But why should humans be born with a religious inclination? Within atheism, it makes little sense, since religion is so individually costly in time, energy and material resources. But if mankind has been created by God for the purpose of relationship with God, then within Christianity it makes perfect sense. In Mere Christianity, C.S. Lewis likens the ubiquitous religious instinct to that of a newborn baby who instinctively cries with hunger for a food it has, as yet, no knowledge of. The very existence of the religious hunger implies there must be something able to satisfy it.

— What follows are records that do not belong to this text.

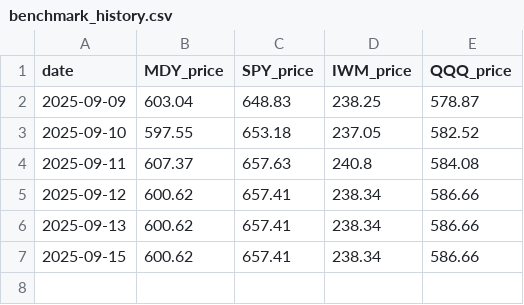
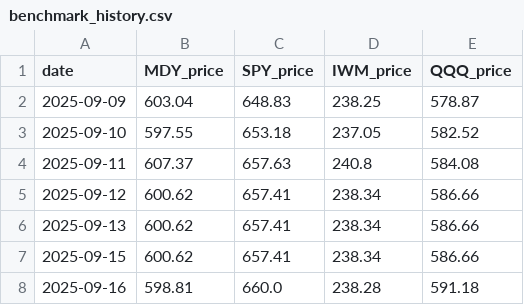
Before and after one commit to deuxfoistrois/midcap-experiment, a CSV file: data/benchmark_history.csv, drawn as a sheet.

```diff
--- a/data/benchmark_history.csv
+++ b/data/benchmark_history.csv
@@ -7 +7,2 @@ date,MDY_price,SPY_price,IWM_price,QQQ_price
 2025-09-15,600.62,657.41,238.34,586.66
+2025-09-16,598.81,660.0,238.28,591.18
```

In this fourth article we’ve seen how our common personal experience of human nature accords perfectly with our being created by a transcendent personal God. In contrast, naturalistic explanations of consciousness, reason, freewill, morality and religion are all severely problematic. An argument for God from morality in particular can be especially powerful in apologetics, since almost everyone has a deep sense of moral discernment, even though the dividing line between what is moral or not may be drawn at different places. Even moral relativists can be persuaded into admitting the existence of some absolute moral obligations and duties, if provided with appropriate examples, such as slavery, rape or incest. Once these are admitted, it’s very hard to resist concluding there must be a transcendent moral law-giver.